By Dan Simon
SAN FRANCISCO (KTVU/CNN) - There are still no clear answers as to how a patient at a San Francisco hospital ended up dead in a stairwell. City and hospital officials are promising a thorough investigation.
Missing person fliers hung throughout the city as a community searched for Lynne Spalding. The search turned out to be useless. The 57-year-old apparently had been dead or dying in a hospital stairwell for more than two weeks after she checked into San Francisco general with a bladder infection.
An autopsy will hopefully shed some light on just how long she lived before a member of the hospital's engineering staff, making a routine quarterly check, discovered her body.
"Certainly there's a possibility that simplest explanation is that she entered this stairwell and fell perhaps smacked her head," said forensic scientist Dr. Larence Kobilinsky.
Dr. Kobilinsky is a renowned forensic scientist and not attached to the case. He says the body will provide clues as to what happened. A fall? A heart attack? Too much medication? All things to be studied. But what about the hospital?
"This institution should have been looked at everywhere from top to bottom every room every possible place a person could be found and I would say the san Francisco hospital does not look good at this point," said Dr. Kobilinsky.
"The city is responsible for everything that happened here," said Mayor Ed Lee.
Lee offered those blunt words, also saying Thursday that he's asked for an independent review of the hospital, owned and operated by the city.

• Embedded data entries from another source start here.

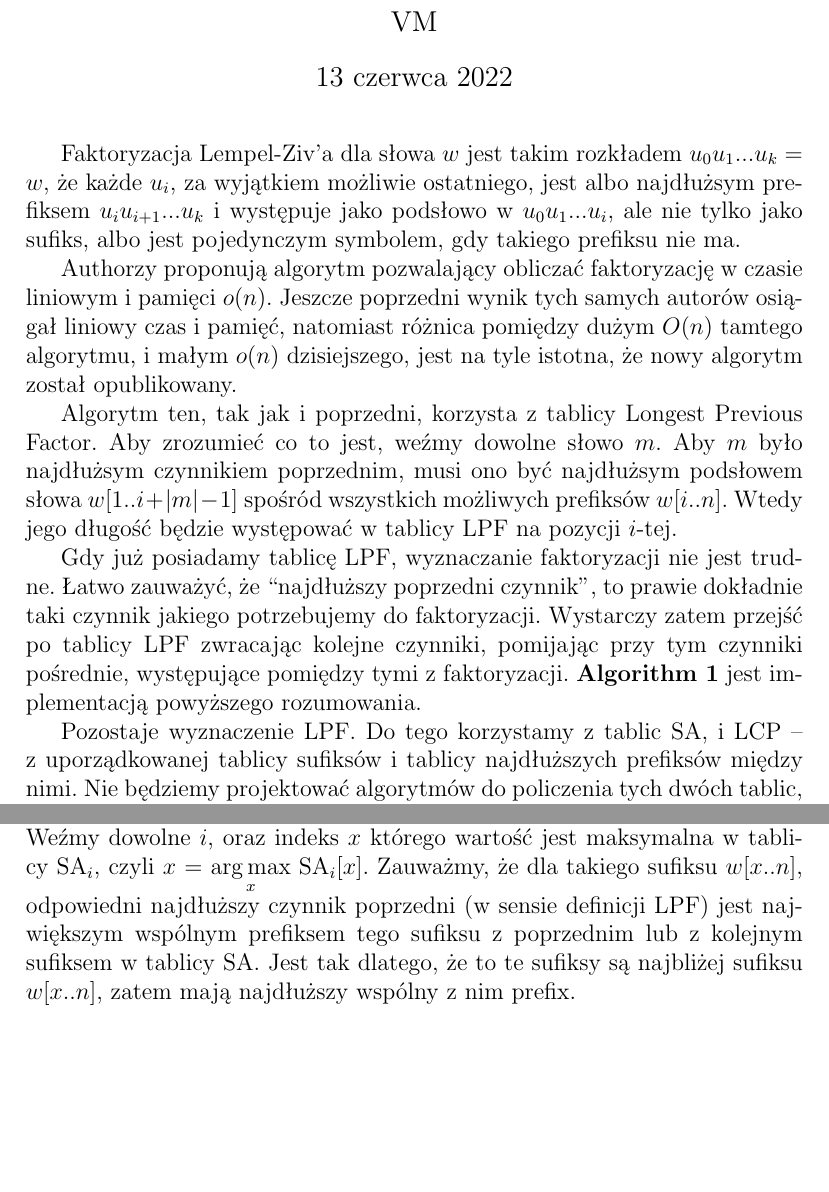
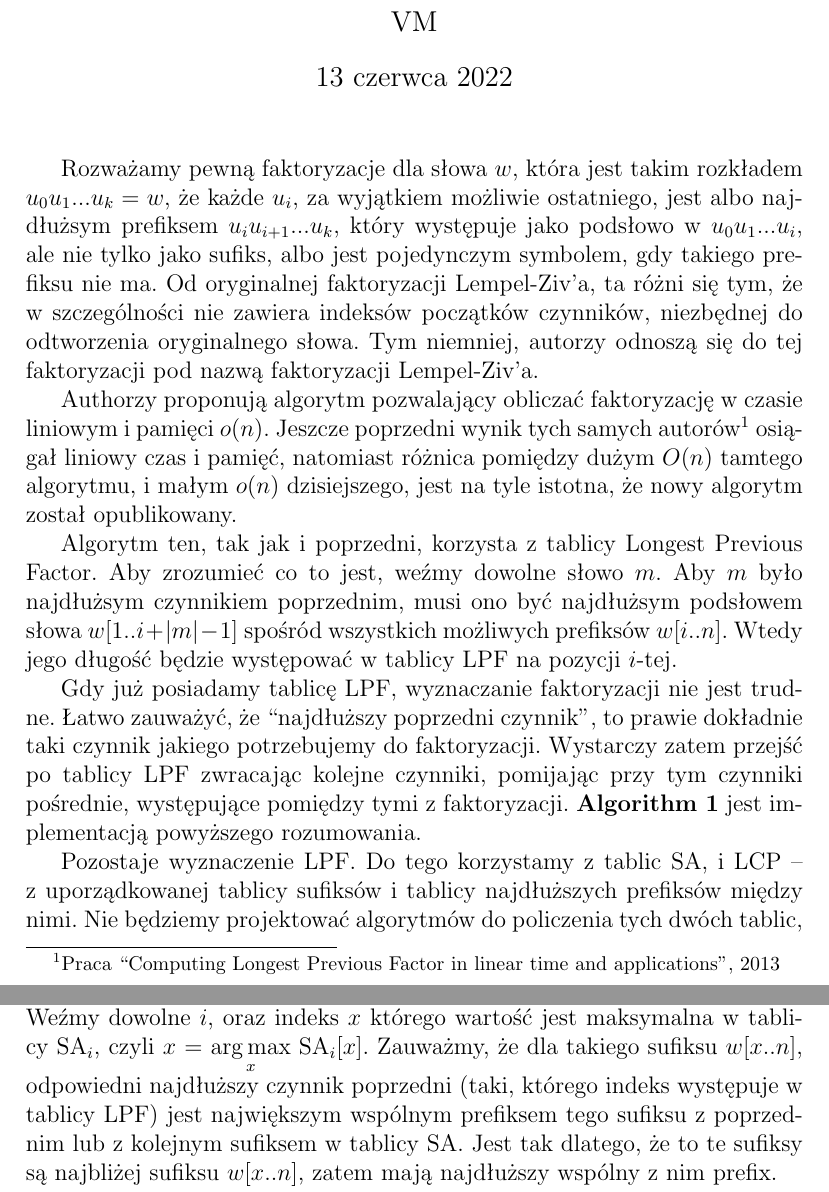
Before and after one commit to krzysztof-turowski/string-algorithms, a LaTeX document (text/projects/VM/lempel-ziv-factorization.tex): two parts of pages 1 and 2 of 5, joined at a grey line, cut so that both start at the same text, the shorter picture padded with empty space. Compiled offline with pdfLaTeX.

Commit message:
Fix last issues

```diff
--- a/text/projects/VM/lempel-ziv-factorization.tex
+++ b/text/projects/VM/lempel-ziv-factorization.tex
@@ -23,14 +23,18 @@
 
 \maketitle
 
-Faktoryzacja Lempel-Ziv'a dla słowa $w$ jest takim rozkładem $u_0 u_1 ... u_k = w$,
+Rozważamy pewną faktoryzacje dla słowa $w$, która jest takim rozkładem $u_0 u_1 ... u_k = w$,
  że każde $u_i$, za wyjątkiem możliwie ostatniego,
- jest albo najdłużsym prefiksem $u_i u_{i + 1} ... u_k$ i występuje jako podsłowo w $u_0 u_1 ... u_i$,
+ jest albo najdłużsym prefiksem $u_i u_{i + 1} ... u_k$, który występuje jako podsłowo w $u_0 u_1 ... u_i$,
  ale nie tylko jako sufiks,
  albo jest pojedynczym symbolem, gdy takiego prefiksu nie ma.
+Od oryginalnej faktoryzacji Lempel-Ziv'a, ta różni się tym,
+ że w szczególności nie zawiera indeksów początków czynników,
+ niezbędnej do odtworzenia oryginalnego słowa.
+Tym niemniej, autorzy odnoszą się do tej faktoryzacji pod nazwą faktoryzacji Lempel-Ziv'a.
 
 Authorzy proponują algorytm pozwalający obliczać faktoryzację w czasie liniowym i pamięci $o(n)$.
-Jeszcze poprzedni wynik tych samych autorów osiągał liniowy czas i pamięć,
+Jeszcze poprzedni wynik tych samych autorów\footnote{Praca ``Computing Longest Previous Factor in linear time and applications'', 2013} osiągał liniowy czas i pamięć,
  natomiast różnica pomiędzy dużym $O(n)$ tamtego algorytmu, i małym $o(n)$ dzisiejszego, jest na tyle istotna,
  że nowy algorytm został opublikowany.
 
@@ -80,7 +84,7 @@ Niech $w$ będzie słowem i $\SA_{i}$ będą kolejnymi tablicami prefiksów sło
 Czyli $\SA_{i} = [ \SA[k] : \SA[k] \leq i ] \cup [-1]$.
 Weźmy dowolne $i$, oraz indeks $x$ którego wartość jest maksymalna w tablicy $\SA_{i}$,
  czyli $x$ = $\argmax\limits_{x} \, \SA_{i}[x]$.
-Zauważmy, że dla takiego sufiksu $w[x .. n]$, odpowiedni najdłuższy czynnik poprzedni (w sensie definicji LPF)
+Zauważmy, że dla takiego sufiksu $w[x .. n]$, odpowiedni najdłuższy czynnik poprzedni (taki, którego indeks występuje w tablicy LPF)
  jest największym wspólnym prefiksem tego sufiksu z poprzednim lub z kolejnym sufiksem w tablicy SA.
 Jest tak dlatego, że to te sufiksy są najbliżej sufiksu $w[x .. n]$, zatem mają najdłuższy wspólny z nim prefix.
 
```
Also changed, not shown: text/projects/VM/lempel-ziv-factorization.pdf.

"This should not have happened. And we all agree and we want to prevent it from happening again," said Dr. Todd May, chief medical officer at San Francisco General Hospital.
San Francisco General until now, has had a good reputation. For example, it successfully treated many of the injured patients from the recent Asiana Airlines crash at San Francisco International Airport.
"We are here to provide patient care and security to more than 100,000 patients each year, and their families. Nothing like this has happened before. This is without precedent," said Dr. May.
For now, we're still left to wonder. Why did Spalding leave her room? Why did she go to that fire escape stairwell? And why did it take so long for someone at the hospital to find her?